+ Lisa Jaffe, AIA, LEED AP

Following up where we left off from our debut post, we wanted to talk about Schematic Design (SD) next.  SD is where and when we first identify the scope of the project; it’s the master planning phase.  We mentioned in “Welcome…Diving In,” that JAFFE A+I goes beyond providing clients with just a set of plans, making our approach to SD specific, thorough and foundational.  

By definition, architects are rigorously trained to think and dig below the surface — we start below the foundation to build the foundation.  Great architects are not only master planners, we’re also fixated on minding the minutiae and creating genius solutions to problems you didn’t know existed. 

So when we meet with homeowners, our process includes a comprehensive review of how they live.  Since SD affects the subsequent design and building phases, it’s critical for us to conduct in-depth interviews and fieldwork that allow us to envision present and future needs.

Identifying how you Live: The Client Interview

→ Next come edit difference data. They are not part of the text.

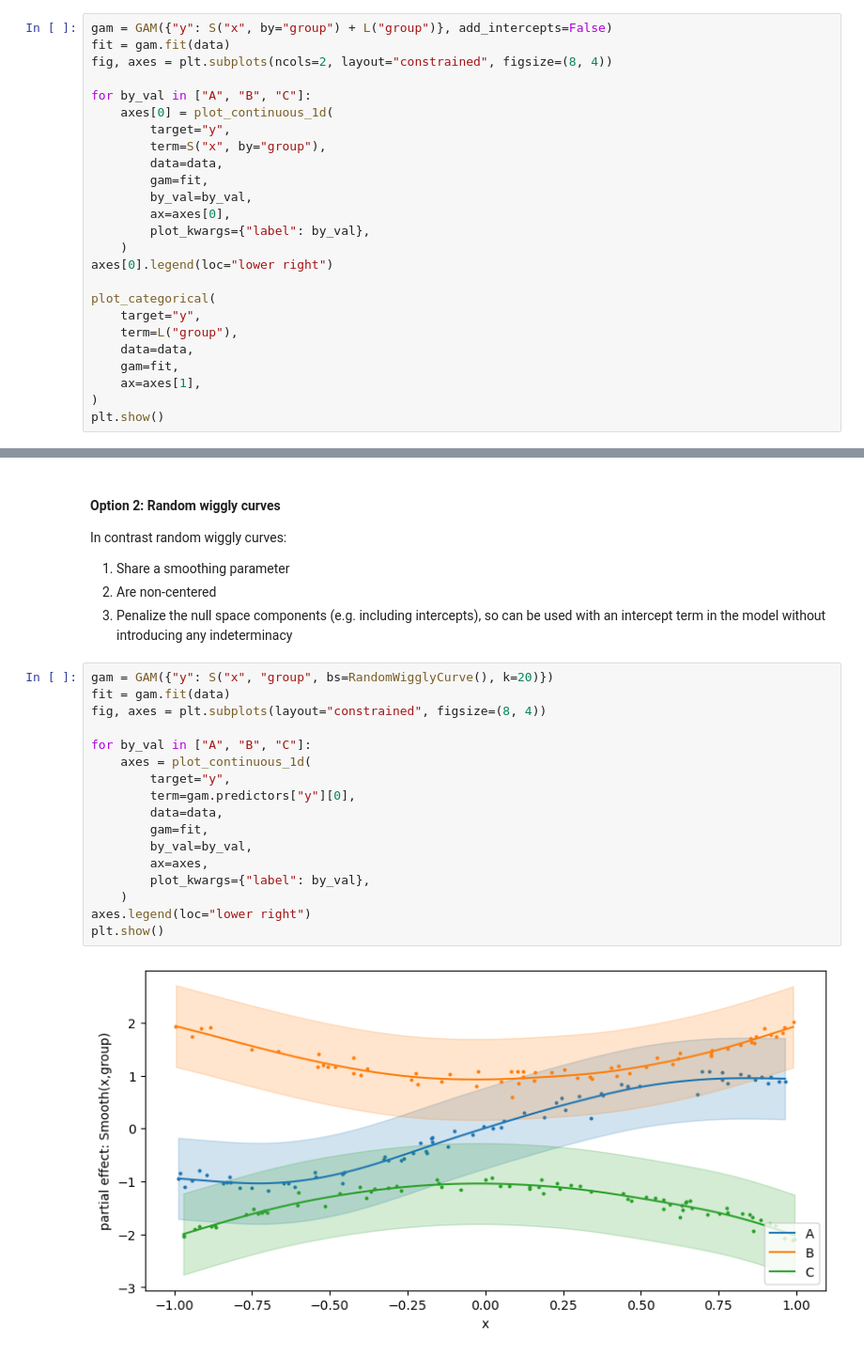
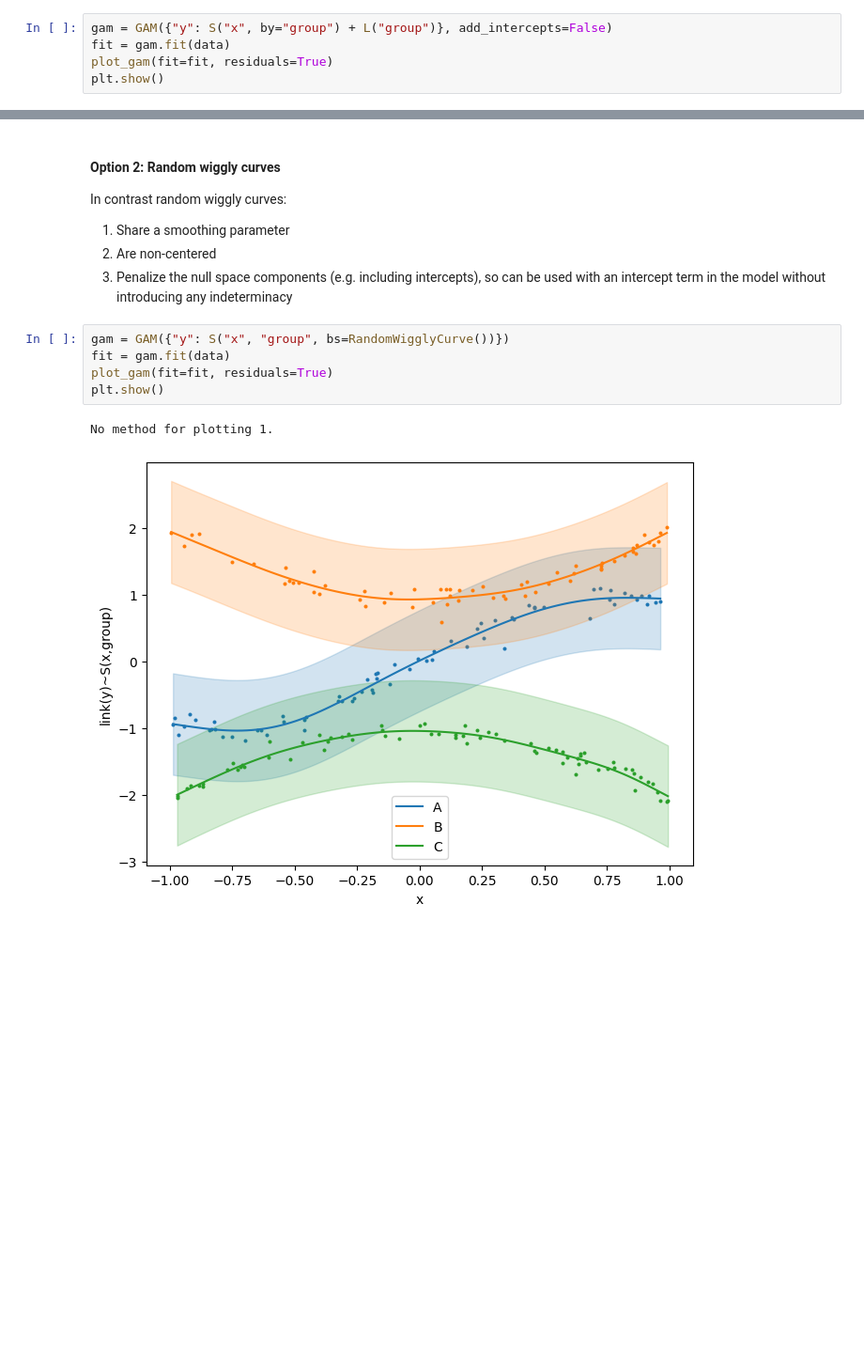
Before and after one commit to danielward27/pymgcv, a Jupyter notebook: docs/examples/smooth_by_categorical.ipynb, the cells around one changed output, grey strips where cells are left out. Shown at 94% size. Cells and saved outputs as stored; diff of their text form; blank space fills up the shorter version.

```diff
--- a/docs/examples/smooth_by_categorical.ipynb
+++ b/docs/examples/smooth_by_categorical.ipynb
@@ -38,26 +40,6 @@ data = pd.DataFrame({"x": x, "y": y, "group": group})
 # %%
 gam = GAM({"y": S("x", by="group") + L("group")}, add_intercepts=False)
 fit = gam.fit(data)
-fig, axes = plt.subplots(ncols=2, layout="constrained", figsize=(8, 4))
-
-for by_val in ["A", "B", "C"]:
-    axes[0] = plot_continuous_1d(
-        target="y",
-        term=S("x", by="group"),
-        data=data,
-        gam=fit,
-        by_val=by_val,
-        ax=axes[0],
-        plot_kwargs={"label": by_val},
-    )
-axes[0].legend(loc="lower right")
-
-plot_categorical(
-    target="y",
-    term=L("group"),
-    data=data,
-    gam=fit,
-    ax=axes[1],
-)
+plot_gam(fit=fit, residuals=True)
 plt.show()
 # %% [output]
@@ -70,21 +52,10 @@ In contrast random wiggly curves:
 2. Are non-centered
 3. Penalize the null space components (e.g. including intercepts), so can be used with an intercept term in the model without introducing any indeterminacy
 # %%
-gam = GAM({"y": S("x", "group", bs=RandomWigglyCurve(), k=20)})
+gam = GAM({"y": S("x", "group", bs=RandomWigglyCurve())})
 fit = gam.fit(data)
-fig, axes = plt.subplots(layout="constrained", figsize=(8, 4))
-
-for by_val in ["A", "B", "C"]:
-    axes = plot_continuous_1d(
-        target="y",
-        term=gam.predictors["y"][0],
-        data=data,
-        gam=fit,
-        by_val=by_val,
-        ax=axes,
-        plot_kwargs={"label": by_val},
-    )
-axes.legend(loc="lower right")
+plot_gam(fit=fit, residuals=True)
 plt.show()
 # %% [output]
+No method for plotting 1.
-[figure, old version]
+[figure, new version]
```
Also changed, not shown: parts of 2 cells of this notebook, 3 other files.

Whether it’s a new home, gut renovation or just an interiors refresh, we visit a client’s existing home and walk through the entire house with them from beginning to end. Starting at the front door, or the garage door, we ask, “Okay, what happens? You’re home. What do you do? You put your bag down. You take your shoes off.  You pick up after your kids. Where does the dog leash go?”  

Listening, taking copious notes and photos for future reference, we analyze a client’s daily routine.  We measure closet space, artwork and furniture they may want to reuse. We canvass their kitchen and open the cabinet doors. We assess the current living situation, so when we present a new house design or renovation design, we can address the specifics — the fact that they want twice as much closet space. Our client might currently have six linear feet of closet space and we’ve designed a closet with nine. But by making an adjustment, we could get twelve, or possibly fifteen, with another approach.  SD is the phase where there’s flexibility to make these kinds of changes. 

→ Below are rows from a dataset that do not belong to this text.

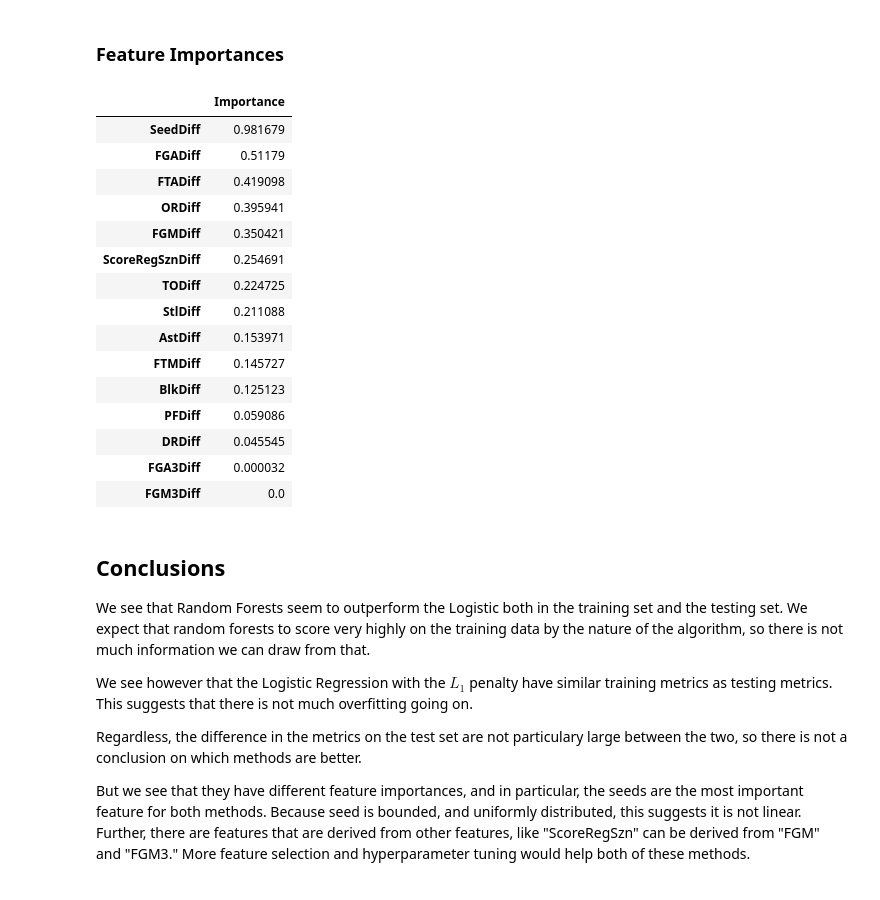
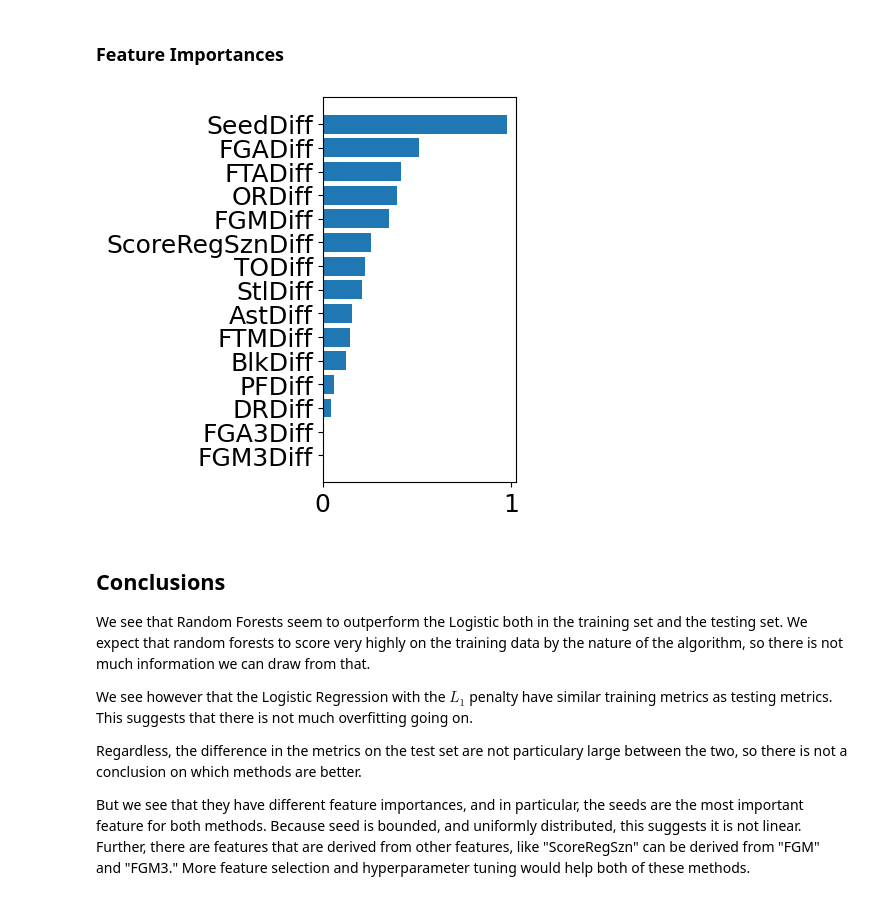
Before and after one commit to Eurcrue/data602-project, a Jupyter notebook: Part3.ipynb, the cells around one changed output. Cells and saved outputs as stored; diff of their text form; code cells hidden in the pictures.

```diff
--- a/Part3.ipynb
+++ b/Part3.ipynb
@@ -233,24 +233,16 @@ weighted avg       0.70      0.70      0.70      1315
 # %%
 imp_df = pd.DataFrame(columns = ['Importance'], index = X_train.columns)
 imp_df.loc[:, 'Importance'] = np.abs(lr.coef_)
-imp_df.sort_values(by = 'Importance', ascending = False)
+imp_df = imp_df.sort_values(by = 'Importance', ascending = True)
-# %% [output]
-|  | Importance |
-| SeedDiff | 0.981679 |
-| FGADiff | 0.51179 |
-| FTADiff | 0.419098 |
-| ORDiff | 0.395941 |
-| FGMDiff | 0.350421 |
-| ScoreRegSznDiff | 0.254691 |
-| TODiff | 0.224725 |
-| StlDiff | 0.211088 |
-| AstDiff | 0.153971 |
-| FTMDiff | 0.145727 |
-| BlkDiff | 0.125123 |
-| PFDiff | 0.059086 |
-| DRDiff | 0.045545 |
-| FGA3Diff | 0.000032 |
-| FGM3Diff | 0.0 |
+# %%
+import matplotlib.pyplot as plt
+
+plt.figure(figsize = (2.5,5))
+plt.barh(imp_df.index, imp_df['Importance'])
+plt.rcParams['font.size'] = 18
+plt.show()
+# %% [output]
+[figure, added]
 # %% [markdown]
 ## Conclusions
 
```
Also changed, not shown: parts of 1 cell of this notebook, 1 other file.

Often the fieldwork JAFFE A+I does identifies things that the homeowners don’t even realize they need.  Visiting a couple’s home, we noticed the master bathroom toilet tank was stacked with dozens of books and magazines — someone loved to read on the toilet.  So when we designed the master bathroom, we not only gave them a separate toilet room with storage for toilet paper and supplies, but we also included bookshelves in the plans.  

Other clients had very limited space and when they entered their home from the garage, they wanted a place to put down their keys, but there wasn’t a convenient spot.  Our solution was to create a recessed niche in the wall along with shelves for putting keys and other small items. 

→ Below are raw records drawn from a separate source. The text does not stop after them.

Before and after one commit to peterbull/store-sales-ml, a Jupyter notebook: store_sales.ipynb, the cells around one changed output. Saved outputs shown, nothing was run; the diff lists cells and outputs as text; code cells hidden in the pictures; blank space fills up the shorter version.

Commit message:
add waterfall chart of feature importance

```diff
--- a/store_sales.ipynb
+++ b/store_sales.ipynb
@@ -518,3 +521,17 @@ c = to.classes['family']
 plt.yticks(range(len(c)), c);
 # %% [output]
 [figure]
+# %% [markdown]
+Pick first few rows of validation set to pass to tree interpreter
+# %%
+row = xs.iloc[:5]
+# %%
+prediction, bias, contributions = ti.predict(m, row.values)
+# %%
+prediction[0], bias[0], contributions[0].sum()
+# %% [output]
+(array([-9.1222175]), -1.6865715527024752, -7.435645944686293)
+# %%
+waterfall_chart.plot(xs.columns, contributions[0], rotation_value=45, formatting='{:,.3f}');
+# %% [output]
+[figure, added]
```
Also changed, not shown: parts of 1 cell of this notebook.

Some families have programmatic needs where they want one room to function in multiple ways, so we devise a way to combine spaces. For instance when square footage is limited, sleek pocket doors can divide one large room into two, instantly creating private guest quarters. Here’s an example.  

We’re always thinking of practical, aesthetic ways to streamline and see how we can pair things together based on square footage and budget constraints.

Design Solutions: The Functional and the Aesthetic 

Back in the studio with our “research findings,” we sketch out designs.  We take the building code and zoning requirements into account, along with budgetary and stylistic requirements.  We translate the fieldwork into accurate and workable solutions on the computer.  However, since a schematic floor plan doesn’t have all of the details worked out perfectly, we do reviews and revisions.  After one or two rounds with our client’s input, we’ll establish the initial SD which leads us to Design Development, DD. 

We want to emphasize that since Schematic Design is the discovery phase, we take the time to really get to know our clients’ needs and their dreams, as well.  We determine what’s needed now, and we anticipate future changes to come. Homeowners who wonder whether they should hire an architect should understand that as visionary architects, we not only design practical solutions, we comprehend and imagine how to improve your lifestyle — we go deeper into the aesthetics and take in all of the details with a meticulous and careful methodology.  In other words — we work really hard to make sure everything functions well for you, and we make sure your home feels luxurious and looks stunning, too.  In our next post, we’ll show you the specifics of how we take SD to DD.  Stay tuned, this is where it gets fun! 

(photo by bongkarn thanyakij from Pexels)